AIM OF THE EXERCISE — Without the pictures, set down everything in the listing exactly.

PROVIDED MATERIAL —
__________
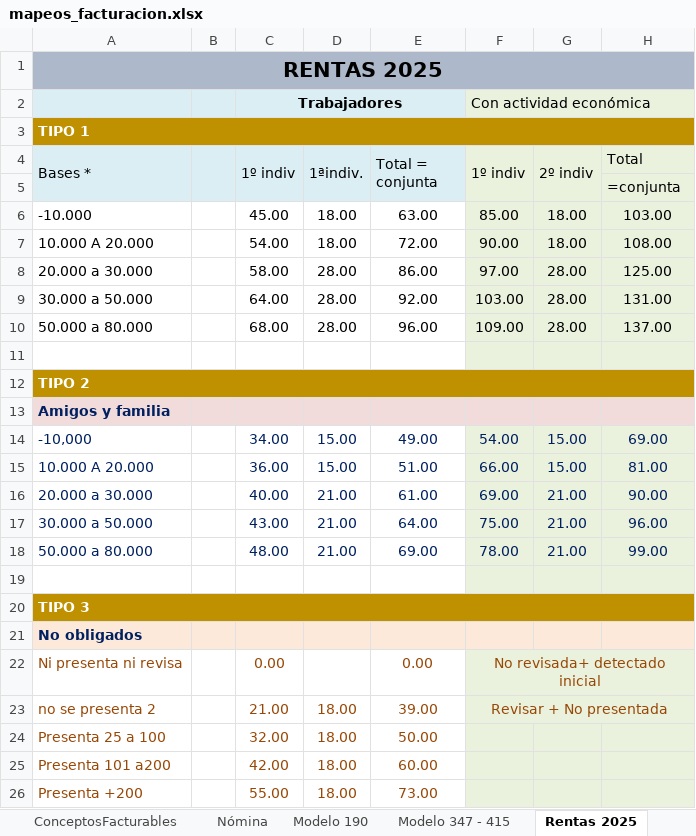
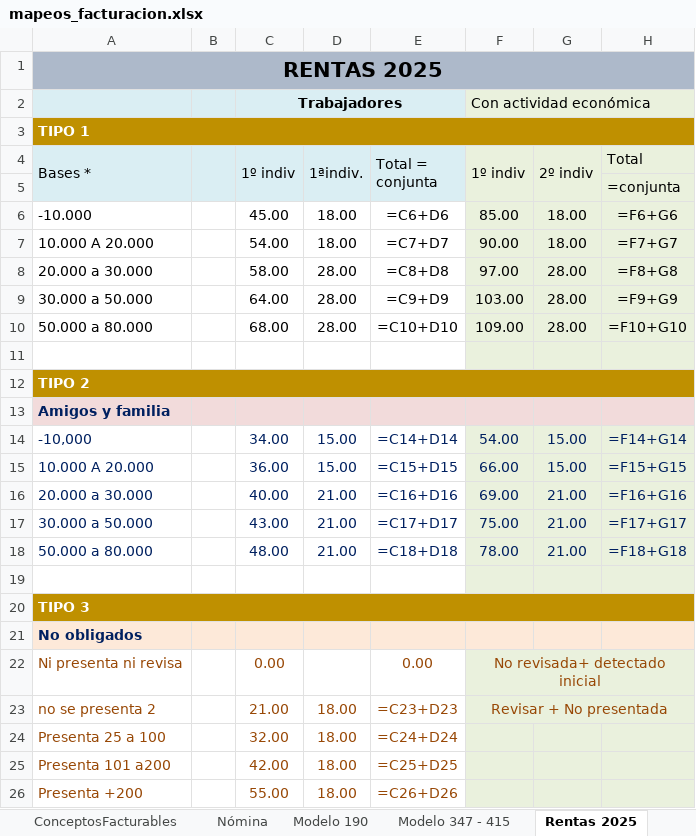
Before and after one commit to CarlosCabreraCriado/parche-gestoria, an Excel workbook: procesos/importarFacturacion/inputs/pagos pendientes de validar/2. Plantilla traspaso/mapeos_facturacion.xlsx, sheet Rentas 2025, drawn as a sheet; values as stored, in another font and other column widths than the file's, no borders; formulas without a stored value are shown as written; charts and pictures not drawn; the diff names each change by its address in the sheet, - before the commit and + after, or states it on an @@ line.

```diff
--- a/procesos/importarFacturacion/inputs/pagos pendientes de validar/2. Plantilla traspaso/mapeos_facturacion.xlsx (sheet Rentas 2025)
+++ b/procesos/importarFacturacion/inputs/pagos pendientes de validar/2. Plantilla traspaso/mapeos_facturacion.xlsx (sheet Rentas 2025)
-E6 (Total = conjunta): 63.00
+E6 (Total = conjunta): =C6+D6
-H6 (Total): 103.00
+H6 (Total): =F6+G6
-E7 (Total = conjunta): 72.00
+E7 (Total = conjunta): =C7+D7
-H7 (Total): 108.00
+H7 (Total): =F7+G7
-E8 (Total = conjunta): 86.00
+E8 (Total = conjunta): =C8+D8
-H8 (Total): 125.00
+H8 (Total): =F8+G8
-E9 (Total = conjunta): 92.00
+E9 (Total = conjunta): =C9+D9
-H9 (Total): 131.00
+H9 (Total): =F9+G9
-E10 (Total = conjunta): 96.00
+E10 (Total = conjunta): =C10+D10
-H10 (Total): 137.00
+H10 (Total): =F10+G10
-E14 (Total = conjunta): 49.00
+E14 (Total = conjunta): =C14+D14
-H14 (Total): 69.00
+H14 (Total): =F14+G14
-E15 (Total = conjunta): 51.00
+E15 (Total = conjunta): =C15+D15
-H15 (Total): 81.00
+H15 (Total): =F15+G15
-E16 (Total = conjunta): 61.00
+E16 (Total = conjunta): =C16+D16
-H16 (Total): 90.00
+H16 (Total): =F16+G16
-E17 (Total = conjunta): 64.00
+E17 (Total = conjunta): =C17+D17
-H17 (Total): 96.00
+H17 (Total): =F17+G17
-E18 (Total = conjunta): 69.00
+E18 (Total = conjunta): =C18+D18
-H18 (Total): 99.00
+H18 (Total): =F18+G18
-E23 (Total = conjunta): 39.00
+E23 (Total = conjunta): =C23+D23
-E24 (Total = conjunta): 50.00
+E24 (Total = conjunta): =C24+D24
-E25 (Total = conjunta): 60.00
+E25 (Total = conjunta): =C25+D25
-E26 (Total = conjunta): 73.00
+E26 (Total = conjunta): =C26+D26
```
Also changed, not shown: sheet ConceptosFacturables, 1 other file.
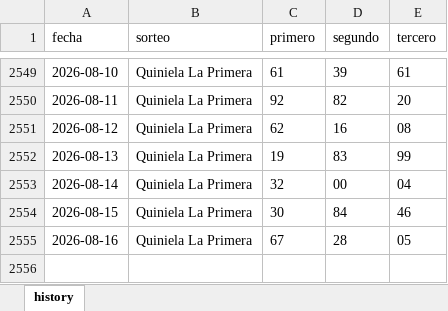
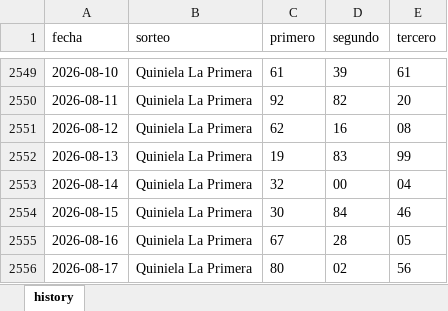
Before and after one commit to carbosota1/CLAUDE-APEX6, an Excel workbook: data/histories/La Primera History.xlsx, sheet history, drawn as a sheet; only a part is shown, gaps mark what is left out; values as stored, in another font and other column widths than the file's, no borders; the diff names each change by its address in the sheet, - before the commit and + after, or states it on an @@ line.

```diff
--- a/data/histories/La Primera History.xlsx (sheet history)
+++ b/data/histories/La Primera History.xlsx (sheet history)
+row 2556: 2026-08-17 | Quiniela La Primera | 80 | 02 | 56
```
Also changed, not shown: 5 other files.
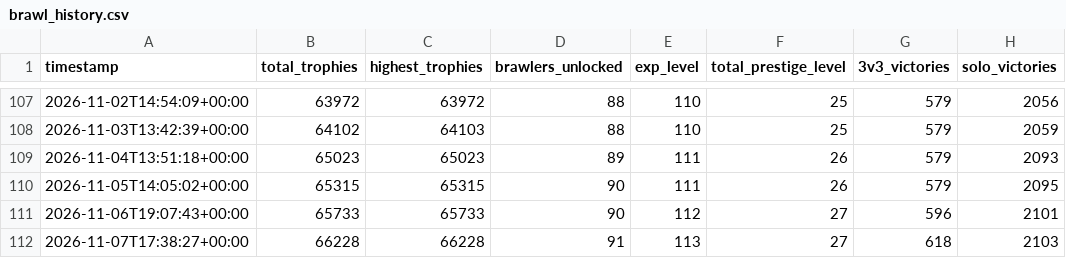
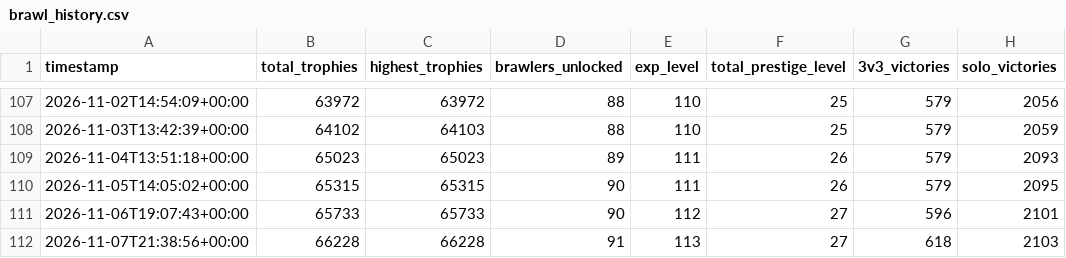
Before and after one commit to DanielCharles11599/Personal-Projects, a CSV file: Brawl Stars Tracker/brawl_history.csv, drawn as a sheet; only a part is shown, gaps mark what is left out; the diff names each change by its address in the sheet, - before the commit and + after, or states it on an @@ line.

```diff
--- a/Brawl Stars Tracker/brawl_history.csv
+++ b/Brawl Stars Tracker/brawl_history.csv
-A112 (timestamp): 2026-11-07T17:38:27+00:00
+A112 (timestamp): 2026-11-07T21:38:56+00:00
```
Also changed, not shown: Brawl Stars Tracker/brawler_history.csv, 1 other file.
__________
ANSWER TO THE PROBLEM —
Before and after one commit to CarlosCabreraCriado/parche-gestoria, an Excel workbook: procesos/importarFacturacion/inputs/pagos pendientes de validar/2. Plantilla traspaso/mapeos_facturacion.xlsx, sheet Rentas 2025, drawn as a sheet; values as stored, in another font and other column widths than the file's, no borders; formulas without a stored value are shown as written; charts and pictures not drawn; the diff names each change by its address in the sheet, - before the commit and + after, or states it on an @@ line.

```diff
--- a/procesos/importarFacturacion/inputs/pagos pendientes de validar/2. Plantilla traspaso/mapeos_facturacion.xlsx (sheet Rentas 2025)
+++ b/procesos/importarFacturacion/inputs/pagos pendientes de validar/2. Plantilla traspaso/mapeos_facturacion.xlsx (sheet Rentas 2025)
-E6 (Total = conjunta): 63.00
+E6 (Total = conjunta): =C6+D6
-H6 (Total): 103.00
+H6 (Total): =F6+G6
-E7 (Total = conjunta): 72.00
+E7 (Total = conjunta): =C7+D7
-H7 (Total): 108.00
+H7 (Total): =F7+G7
-E8 (Total = conjunta): 86.00
+E8 (Total = conjunta): =C8+D8
-H8 (Total): 125.00
+H8 (Total): =F8+G8
-E9 (Total = conjunta): 92.00
+E9 (Total = conjunta): =C9+D9
-H9 (Total): 131.00
+H9 (Total): =F9+G9
-E10 (Total = conjunta): 96.00
+E10 (Total = conjunta): =C10+D10
-H10 (Total): 137.00
+H10 (Total): =F10+G10
-E14 (Total = conjunta): 49.00
+E14 (Total = conjunta): =C14+D14
-H14 (Total): 69.00
+H14 (Total): =F14+G14
-E15 (Total = conjunta): 51.00
+E15 (Total = conjunta): =C15+D15
-H15 (Total): 81.00
+H15 (Total): =F15+G15
-E16 (Total = conjunta): 61.00
+E16 (Total = conjunta): =C16+D16
-H16 (Total): 90.00
+H16 (Total): =F16+G16
-E17 (Total = conjunta): 64.00
+E17 (Total = conjunta): =C17+D17
-H17 (Total): 96.00
+H17 (Total): =F17+G17
-E18 (Total = conjunta): 69.00
+E18 (Total = conjunta): =C18+D18
-H18 (Total): 99.00
+H18 (Total): =F18+G18
-E23 (Total = conjunta): 39.00
+E23 (Total = conjunta): =C23+D23
-E24 (Total = conjunta): 50.00
+E24 (Total = conjunta): =C24+D24
-E25 (Total = conjunta): 60.00
+E25 (Total = conjunta): =C25+D25
-E26 (Total = conjunta): 73.00
+E26 (Total = conjunta): =C26+D26
```
Also changed, not shown: sheet ConceptosFacturables, 1 other file.
Before and after one commit to carbosota1/CLAUDE-APEX6, an Excel workbook: data/histories/La Primera History.xlsx, sheet history, drawn as a sheet; only a part is shown, gaps mark what is left out; values as stored, in another font and other column widths than the file's, no borders; the diff names each change by its address in the sheet, - before the commit and + after, or states it on an @@ line.

```diff
--- a/data/histories/La Primera History.xlsx (sheet history)
+++ b/data/histories/La Primera History.xlsx (sheet history)
+row 2556: 2026-08-17 | Quiniela La Primera | 80 | 02 | 56
```
Also changed, not shown: 5 other files.
Before and after one commit to DanielCharles11599/Personal-Projects, a CSV file: Brawl Stars Tracker/brawl_history.csv, drawn as a sheet; only a part is shown, gaps mark what is left out; the diff names each change by its address in the sheet, - before the commit and + after, or states it on an @@ line.

```diff
--- a/Brawl Stars Tracker/brawl_history.csv
+++ b/Brawl Stars Tracker/brawl_history.csv
-A112 (timestamp): 2026-11-07T17:38:27+00:00
+A112 (timestamp): 2026-11-07T21:38:56+00:00
```
Also changed, not shown: Brawl Stars Tracker/brawler_history.csv, 1 other file.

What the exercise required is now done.